Davis will be attending President Barack Obama’s final State of the Union address alongside Mat Staver, the founder and chairman of Liberty Counsel, a socially conservative group which defended Davis.
“For seven years, people of faith have been in the crosshairs of the Obama Administration,” the group says in a press release. “The state of religious liberty is dire, but we cannot give up.”
[mks_pullquote align=”left” width=”300″ size=”24″ bg_color=”#ffffff” txt_color=”#000000″]The cause of religous liberty deserves a better spokesperson than Kim Davis.[/mks_pullquote]
You’ll get no argument for me when it comes to the Obama administration’s dim view of religious liberty, but is Kim Davis really the right symbol to highlight that reality?
Davis’ fight wasn’t for her personal religious liberty. Her fight was to deny liberty to others – namely homosexuals who wished to marry one another.
It is irritating when some define religious liberty as their right to practice their religion at the expense of others. If Davis were the leader of a private religious organization being forced to accommodate homosexual marriages I think she’d have a point. Neither homosexuals nor anyone else have the right to impose their beliefs on others.
But Davis was a government official charged with licensing marriages which, thanks to the ruling of the highest court in the land, are now perfectly legal. She refused to do her job, imposing her personal religious views on those seeking marriage licenses, and then sought ways to inhibit others from doing the job for her.
That has nothing to do with liberty.
Religious liberty is important. We live in a society where some think they have the legal right to conscript the unwilling services of cake bakers and wedding photographers. The right to religious belief, and the ability to live both our private personal and professional lives in accordance with that belief, must be protected.
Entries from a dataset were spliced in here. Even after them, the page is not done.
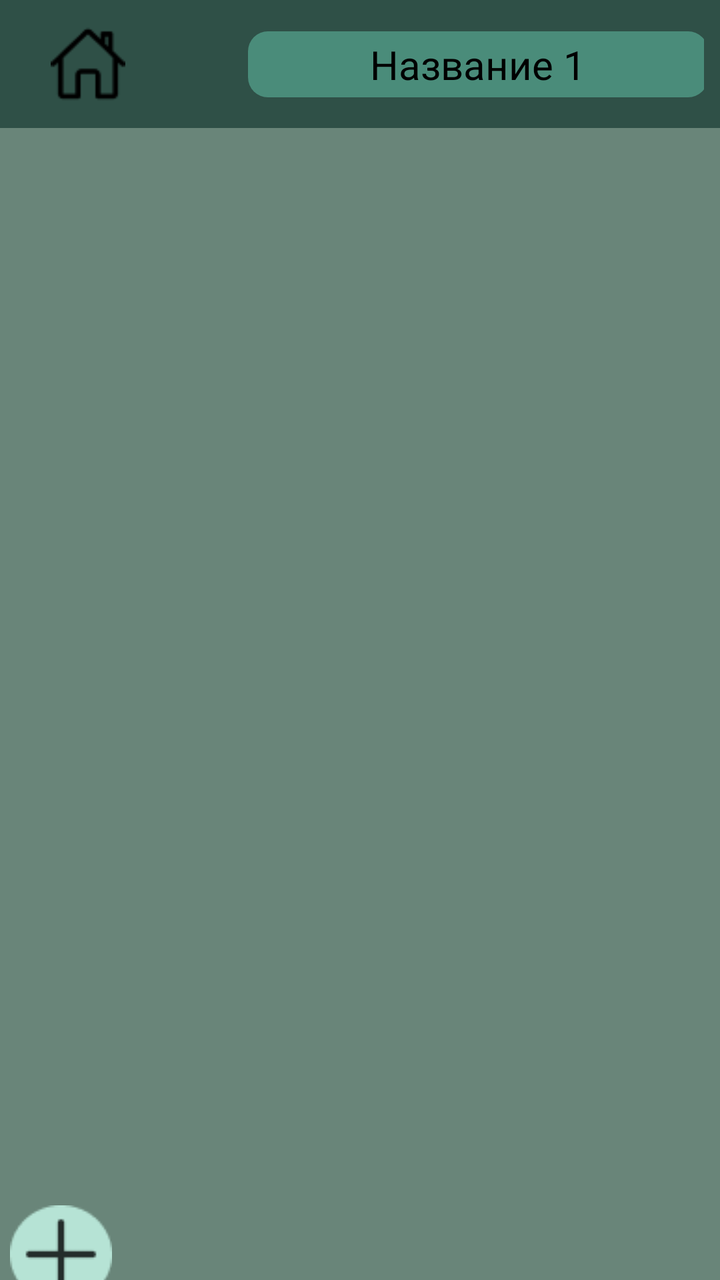
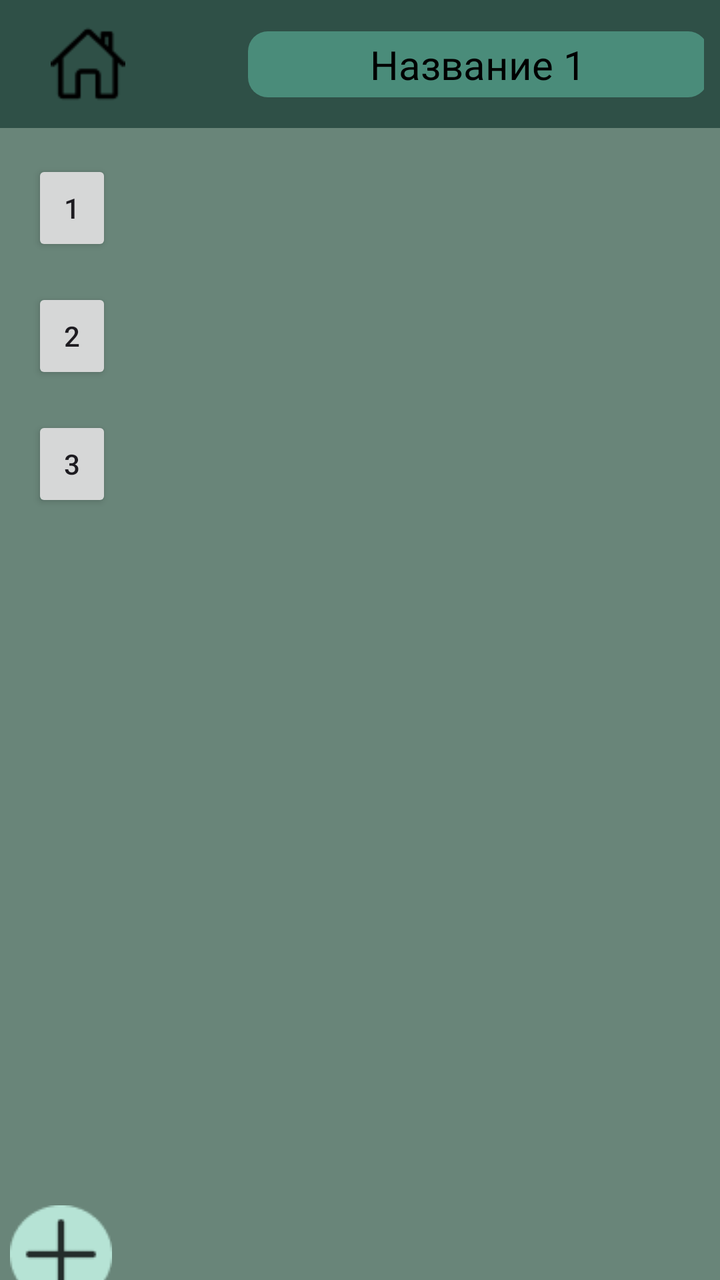

Screens rendered from an Android XML layout before and after an edit, with the pre-edit source and the edit as a unified diff.
<!-- AndroidManifest.xml: application theme Theme.Blabify -->
<!-- res/layout/activity_main.xml -->
<?xml version="1.0" encoding="utf-8"?>
<androidx.drawerlayout.widget.DrawerLayout xmlns:android="http://schemas.android.com/apk/res/android"
    xmlns:app="http://schemas.android.com/apk/res-auto"
    xmlns:tools="http://schemas.android.com/tools"
    android:id="@+id/drawer_layout"
    android:layout_width="match_parent"
    android:layout_height="match_parent"
    android:background="#698579"
    tools:context=".presentation.ui.ChatsActivity">

    
    <com.google.android.material.navigation.NavigationView
        android:id="@+id/small_nav_view"
        android:layout_width="64dp"
        android:layout_marginTop="?attr/actionBarSize"
        android:layout_height="match_parent"
        android:layout_gravity="start"
        app:menu="@menu/small_nav_menu"
        android:background="@android:color/transparent"/>

    
    <com.google.android.material.navigation.NavigationView
        android:id="@+id/full_nav_view"
        android:layout_width="280dp"
        android:layout_marginTop="?attr/actionBarSize"
        android:layout_height="match_parent"
        android:layout_gravity="start"
        app:menu="@menu/full_nav_menu"
        android:background="@android:color/transparent"
        android:visibility="gone"/>

    
    <androidx.constraintlayout.widget.ConstraintLayout
        android:id="@+id/main"
        android:layout_width="match_parent"
        android:layout_height="match_parent">

        
        <androidx.appcompat.widget.Toolbar
            android:id="@+id/toolbar"
            android:layout_width="match_parent"
            android:layout_height="wrap_content"
            android:background="#2F5047"
            app:layout_constraintTop_toTopOf="parent"
            app:layout_constraintStart_toStartOf="parent"
            app:layout_constraintEnd_toEndOf="parent">

            <androidx.constraintlayout.widget.ConstraintLayout
                android:layout_width="match_parent"
                android:layout_height="wrap_content"
                android:padding="8dp">

                <ImageView
                    android:id="@+id/home_icon"
                    android:layout_width="40dp"
                    android:layout_height="40dp"
                    android:src="@drawable/home"
                    android:contentDescription=""
                    app:layout_constraintStart_toStartOf="parent"
                    app:layout_constraintTop_toTopOf="parent"
                    app:layout_constraintBottom_toBottomOf="parent" />

                
                <TextView
                    android:id="@+id/toolbar_title"
                    android:layout_width="230dp"
                    android:layout_height="33dp"
                    android:layout_marginStart="60dp"
                    android:background="@drawable/toolbar_background"
                    android:text="Название 1"
                    android:textColor="@android:color/black"
                    android:gravity="center"
                    android:textSize="20dp"
                    android:textAppearance="@style/TextAppearance.AppCompat.Medium"
                    app:layout_constraintStart_toEndOf="@id/home_icon"
                    app:layout_constraintTop_toTopOf="parent"
                    app:layout_constraintBottom_toBottomOf="parent"
                    app:layout_constraintEnd_toStartOf="@id/mark_icon"/>

                
                <ImageView
                    android:id="@+id/mark_icon"
                    android:layout_width="42dp"
                    android:layout_height="42dp"
                    android:src="@drawable/mark_search"
                    android:contentDescription=""
                    app:layout_constraintStart_toEndOf="@id/toolbar_title"
                    app:layout_constraintTop_toTopOf="parent"
                    app:layout_constraintBottom_toBottomOf="parent"
                    android:layout_marginStart="10dp"/>
            </androidx.constraintlayout.widget.ConstraintLayout>
        </androidx.appcompat.widget.Toolbar>

        
        <androidx.recyclerview.widget.RecyclerView
            android:id="@+id/recycler_view_chats"
            android:layout_width="match_parent"
            android:layout_height="0dp"
            android:clipToPadding="false"
            android:padding="8dp"
            app:layout_constraintBottom_toTopOf="@id/download_button"
            app:layout_constraintEnd_toEndOf="parent"
            app:layout_constraintStart_toStartOf="parent"
            app:layout_constraintTop_toBottomOf="@id/toolbar" />

        
        <ImageButton
            android:id="@+id/download_button"
            android:elevation="10dp"
            android:layout_width="64dp"
            android:layout_height="64dp"
            android:src="@drawable/create"
            android:background="@android:color/transparent"
            android:layout_marginTop="550dp"
            android:layout_marginRight="300dp"
            app:layout_constraintTop_toBottomOf="@id/toolbar"
            app:layout_constraintBottom_toBottomOf="parent"
            app:layout_constraintStart_toStartOf="parent"
            app:layout_constraintEnd_toEndOf="parent"
            android:contentDescription="Кнопка"/>
    </androidx.constraintlayout.widget.ConstraintLayout>

</androidx.drawerlayout.widget.DrawerLayout>
<!-- resources referenced by this layout -->
<resources>
  <!-- drawable create: png bitmap (drawable, 1173 bytes) -->
  <!-- drawable home: png bitmap (drawable, 787 bytes) -->
  <!-- drawable mark_search: png bitmap (drawable, 4997 bytes) -->
  <!-- drawable toolbar_background (drawable) -->
  <?xml version="1.0" encoding="utf-8"?>
  <shape xmlns:android="http://schemas.android.com/apk/res/android">
      <corners android:radius="10dp"/>
      <solid android:color="#4A8C7A"/> 
  </shape>
  <style name="Theme.Blabify" parent="Base.Theme.Blabify" />
  <style name="Base.Theme.Blabify" parent="Theme.Material3.DayNight.NoActionBar">
          
          
      </style>
</resources>

<!-- the commit's change to res/layout/activity_main.xml (unified diff, before → after) -->
@@ -8,26 +8,7 @@
     android:background="#698579"
     tools:context=".presentation.ui.ChatsActivity">
 
-    
-    <com.google.android.material.navigation.NavigationView
-        android:id="@+id/small_nav_view"
-        android:layout_width="64dp"
-        android:layout_marginTop="?attr/actionBarSize"
-        android:layout_height="match_parent"
-        android:layout_gravity="start"
-        app:menu="@menu/small_nav_menu"
-        android:background="@android:color/transparent"/>
 
-    
-    <com.google.android.material.navigation.NavigationView
-        android:id="@+id/full_nav_view"
-        android:layout_width="280dp"
-        android:layout_marginTop="?attr/actionBarSize"
-        android:layout_height="match_parent"
-        android:layout_gravity="start"
-        app:menu="@menu/full_nav_menu"
-        android:background="@android:color/transparent"
-        android:visibility="gone"/>
 
     
     <androidx.constraintlayout.widget.ConstraintLayout
@@ -92,16 +73,52 @@
         </androidx.appcompat.widget.Toolbar>
 
         
-        <androidx.recyclerview.widget.RecyclerView
-            android:id="@+id/recycler_view_chats"
+        <LinearLayout
+            android:id="@+id/content_container"
             android:layout_width="match_parent"
             android:layout_height="0dp"
-            android:clipToPadding="false"
-            android:padding="8dp"
-            app:layout_constraintBottom_toTopOf="@id/download_button"
-            app:layout_constraintEnd_toEndOf="parent"
-            app:layout_constraintStart_toStartOf="parent"
-            app:layout_constraintTop_toBottomOf="@id/toolbar" />
+            android:orientation="horizontal"
+            app:layout_constraintTop_toBottomOf="@id/toolbar"
+            app:layout_constraintBottom_toBottomOf="parent">
+
+        
+        <LinearLayout
+            android:id="@+id/button_container"
+            android:layout_width="0dp"
+            android:layout_height="match_parent"
+            android:layout_weight="0.1"
+            android:orientation="vertical"
+            android:padding="16dp">
+
+            <Button
+                android:id="@+id/button1"
+                android:layout_width="wrap_content"
+                android:layout_height="wrap_content"
+                android:text="1"/>
+
+            <Button
+                android:id="@+id/button2"
+                android:layout_width="wrap_content"
+                android:layout_height="wrap_content"
+                android:text="2"
+                android:layout_marginTop="16dp"/>
+
+            <Button
+                android:id="@+id/button3"
+                android:layout_width="wrap_content"
+                android:layout_height="wrap_content"
+                android:text="3"
+                android:layout_marginTop="16dp"/>
+        </LinearLayout>
+
+            
+            <androidx.recyclerview.widget.RecyclerView
+                android:id="@+id/recycler_view_chats"
+                android:layout_width="0dp"
+                android:layout_height="match_parent"
+                android:layout_weight="0.4"
+                android:padding="8dp"/>
+        </LinearLayout>
 
         
         <ImageButton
The key word there being private. Kim Davis worked for the government, and agents of the government cannot use their personal convictions to deny others their liberty.
The cause of religous liberty deserves a better spokesperson than Kim Davis.